**** Stored data ****

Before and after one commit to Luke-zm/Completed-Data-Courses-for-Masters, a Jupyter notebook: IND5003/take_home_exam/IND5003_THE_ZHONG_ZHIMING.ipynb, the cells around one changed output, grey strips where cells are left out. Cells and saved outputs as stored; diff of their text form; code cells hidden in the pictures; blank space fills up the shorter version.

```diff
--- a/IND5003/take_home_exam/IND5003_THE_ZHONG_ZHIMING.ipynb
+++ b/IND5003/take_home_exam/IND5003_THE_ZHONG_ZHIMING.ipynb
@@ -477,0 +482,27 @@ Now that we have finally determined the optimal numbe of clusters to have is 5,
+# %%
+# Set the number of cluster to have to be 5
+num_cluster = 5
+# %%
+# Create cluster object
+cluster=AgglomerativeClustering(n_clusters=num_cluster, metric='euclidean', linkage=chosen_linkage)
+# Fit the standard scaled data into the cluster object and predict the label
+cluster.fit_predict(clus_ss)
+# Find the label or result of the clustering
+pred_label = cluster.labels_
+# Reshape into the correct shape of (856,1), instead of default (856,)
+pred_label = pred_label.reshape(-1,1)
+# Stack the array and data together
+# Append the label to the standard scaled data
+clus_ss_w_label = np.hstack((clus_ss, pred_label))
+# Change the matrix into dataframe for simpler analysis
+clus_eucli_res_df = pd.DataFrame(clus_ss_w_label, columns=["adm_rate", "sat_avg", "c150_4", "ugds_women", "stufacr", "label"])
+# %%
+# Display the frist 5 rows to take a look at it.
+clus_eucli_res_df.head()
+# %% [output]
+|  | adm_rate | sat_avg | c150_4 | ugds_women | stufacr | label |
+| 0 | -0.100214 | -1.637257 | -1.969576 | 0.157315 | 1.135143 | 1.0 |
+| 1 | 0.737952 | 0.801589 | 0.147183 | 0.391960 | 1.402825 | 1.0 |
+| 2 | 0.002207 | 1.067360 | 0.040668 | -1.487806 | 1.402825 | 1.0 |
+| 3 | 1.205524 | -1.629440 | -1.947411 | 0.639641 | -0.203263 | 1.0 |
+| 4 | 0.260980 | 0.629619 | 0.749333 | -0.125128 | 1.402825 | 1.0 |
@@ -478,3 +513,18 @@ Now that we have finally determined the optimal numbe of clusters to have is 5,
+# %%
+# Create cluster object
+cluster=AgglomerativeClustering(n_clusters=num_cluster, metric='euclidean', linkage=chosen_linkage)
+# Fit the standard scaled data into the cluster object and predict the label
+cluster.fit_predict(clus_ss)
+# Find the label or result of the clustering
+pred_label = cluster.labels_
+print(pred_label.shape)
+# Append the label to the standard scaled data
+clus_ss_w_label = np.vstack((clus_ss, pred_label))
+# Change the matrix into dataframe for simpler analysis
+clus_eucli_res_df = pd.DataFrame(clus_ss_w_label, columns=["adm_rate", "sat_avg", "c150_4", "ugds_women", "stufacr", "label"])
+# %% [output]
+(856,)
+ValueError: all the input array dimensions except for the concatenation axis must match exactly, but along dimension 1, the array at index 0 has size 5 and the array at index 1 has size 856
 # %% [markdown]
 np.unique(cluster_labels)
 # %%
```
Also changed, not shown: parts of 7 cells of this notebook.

****
**** Stored data ****

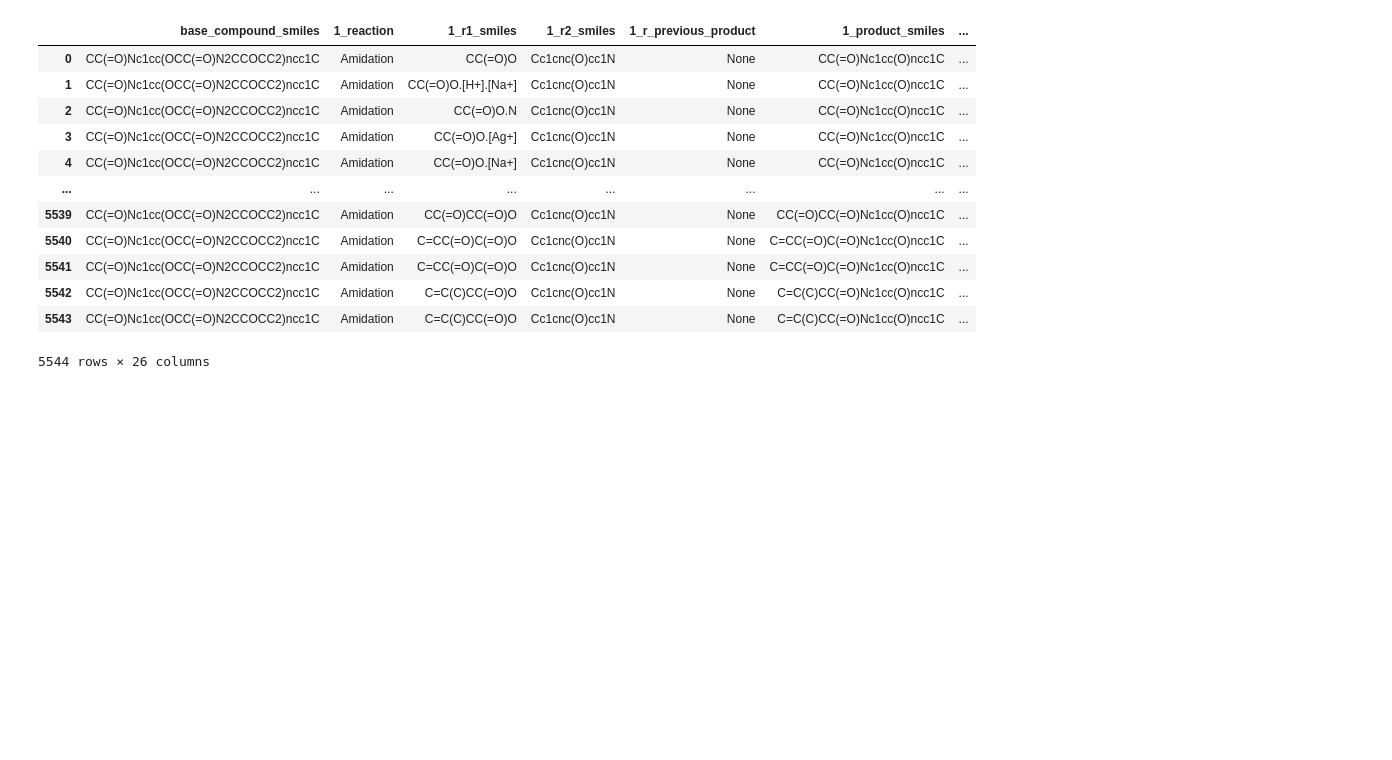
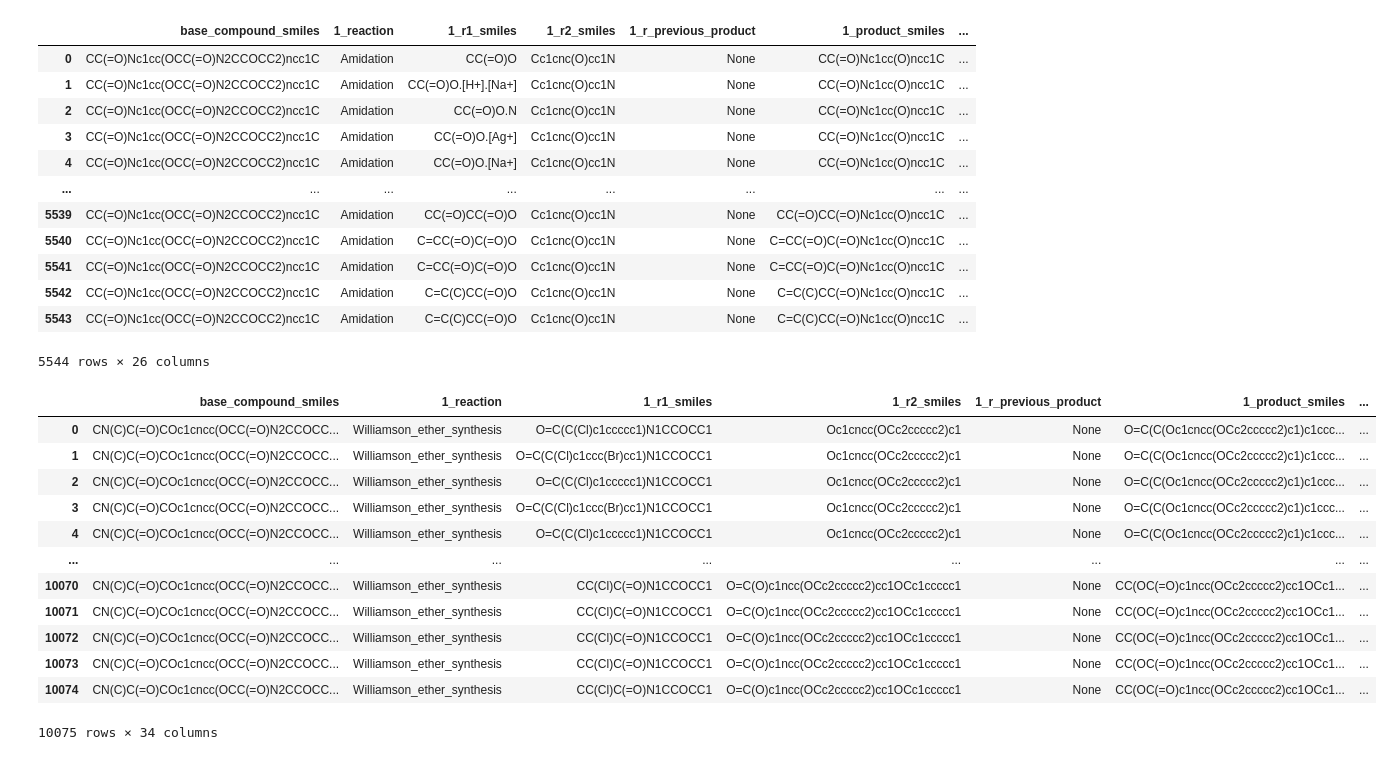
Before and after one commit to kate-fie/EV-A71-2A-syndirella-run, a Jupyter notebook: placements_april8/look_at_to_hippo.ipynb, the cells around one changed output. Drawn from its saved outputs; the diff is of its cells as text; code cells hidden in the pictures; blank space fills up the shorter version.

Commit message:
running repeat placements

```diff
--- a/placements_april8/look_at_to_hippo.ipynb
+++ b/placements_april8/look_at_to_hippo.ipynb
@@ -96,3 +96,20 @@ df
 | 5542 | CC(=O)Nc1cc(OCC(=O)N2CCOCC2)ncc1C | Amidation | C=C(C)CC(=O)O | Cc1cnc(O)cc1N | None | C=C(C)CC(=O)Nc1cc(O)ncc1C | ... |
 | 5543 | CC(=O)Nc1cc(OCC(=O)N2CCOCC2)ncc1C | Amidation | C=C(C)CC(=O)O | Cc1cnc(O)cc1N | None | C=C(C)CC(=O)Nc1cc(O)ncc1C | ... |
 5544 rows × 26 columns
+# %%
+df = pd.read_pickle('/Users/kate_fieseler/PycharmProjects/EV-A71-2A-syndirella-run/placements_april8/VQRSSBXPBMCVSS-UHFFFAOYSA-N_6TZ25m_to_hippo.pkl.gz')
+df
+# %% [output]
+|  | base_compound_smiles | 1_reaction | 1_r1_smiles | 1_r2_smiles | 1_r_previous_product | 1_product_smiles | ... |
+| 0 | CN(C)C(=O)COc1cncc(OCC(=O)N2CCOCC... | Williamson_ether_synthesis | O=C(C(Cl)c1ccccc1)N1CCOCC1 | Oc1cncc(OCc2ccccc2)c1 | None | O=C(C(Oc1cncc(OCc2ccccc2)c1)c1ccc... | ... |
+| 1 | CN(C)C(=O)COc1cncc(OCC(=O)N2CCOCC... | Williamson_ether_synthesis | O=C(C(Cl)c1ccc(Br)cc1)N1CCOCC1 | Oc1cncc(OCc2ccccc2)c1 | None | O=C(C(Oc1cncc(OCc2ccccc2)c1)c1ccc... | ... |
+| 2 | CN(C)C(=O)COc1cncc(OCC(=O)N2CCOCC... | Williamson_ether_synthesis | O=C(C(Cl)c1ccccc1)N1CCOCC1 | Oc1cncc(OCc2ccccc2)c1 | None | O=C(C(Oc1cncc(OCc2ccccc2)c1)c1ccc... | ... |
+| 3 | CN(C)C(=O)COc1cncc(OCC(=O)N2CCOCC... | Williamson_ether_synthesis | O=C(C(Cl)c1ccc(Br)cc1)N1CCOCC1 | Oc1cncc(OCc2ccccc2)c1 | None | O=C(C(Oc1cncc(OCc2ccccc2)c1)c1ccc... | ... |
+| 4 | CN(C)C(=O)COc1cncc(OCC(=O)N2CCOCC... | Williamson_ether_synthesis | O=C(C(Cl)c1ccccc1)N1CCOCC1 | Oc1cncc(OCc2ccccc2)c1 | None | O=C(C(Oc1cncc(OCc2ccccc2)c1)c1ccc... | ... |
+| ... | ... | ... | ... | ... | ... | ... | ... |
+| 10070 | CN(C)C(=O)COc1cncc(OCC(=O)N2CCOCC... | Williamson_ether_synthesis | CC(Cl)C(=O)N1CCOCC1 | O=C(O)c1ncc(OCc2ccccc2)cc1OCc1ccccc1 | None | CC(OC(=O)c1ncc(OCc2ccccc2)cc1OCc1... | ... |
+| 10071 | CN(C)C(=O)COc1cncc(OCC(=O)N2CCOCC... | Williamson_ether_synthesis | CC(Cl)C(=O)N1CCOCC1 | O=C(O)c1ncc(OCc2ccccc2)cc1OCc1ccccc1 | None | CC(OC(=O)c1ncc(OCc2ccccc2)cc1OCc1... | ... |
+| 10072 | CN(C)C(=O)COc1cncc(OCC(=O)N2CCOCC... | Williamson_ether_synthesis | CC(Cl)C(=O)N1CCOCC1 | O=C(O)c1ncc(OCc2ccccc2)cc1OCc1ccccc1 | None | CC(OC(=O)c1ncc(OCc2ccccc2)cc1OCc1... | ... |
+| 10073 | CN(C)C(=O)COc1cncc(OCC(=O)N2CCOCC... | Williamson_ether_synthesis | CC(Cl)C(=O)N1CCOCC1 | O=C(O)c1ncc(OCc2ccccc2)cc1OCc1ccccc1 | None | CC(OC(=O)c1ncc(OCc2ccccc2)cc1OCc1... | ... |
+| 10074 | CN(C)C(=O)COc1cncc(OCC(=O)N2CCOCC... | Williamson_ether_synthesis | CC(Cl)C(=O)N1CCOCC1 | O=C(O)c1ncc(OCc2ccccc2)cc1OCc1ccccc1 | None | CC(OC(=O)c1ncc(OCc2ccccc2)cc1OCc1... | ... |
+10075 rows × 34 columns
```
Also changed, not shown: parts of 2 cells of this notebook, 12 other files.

****

● **Exercise**
Filter the entries down to the lines holding the string "rows". Copy each of those lines.

● **Result for this exercise**
+# Display the frist 5 rows to take a look at it.
 5544 rows × 26 columns
+10075 rows × 34 columns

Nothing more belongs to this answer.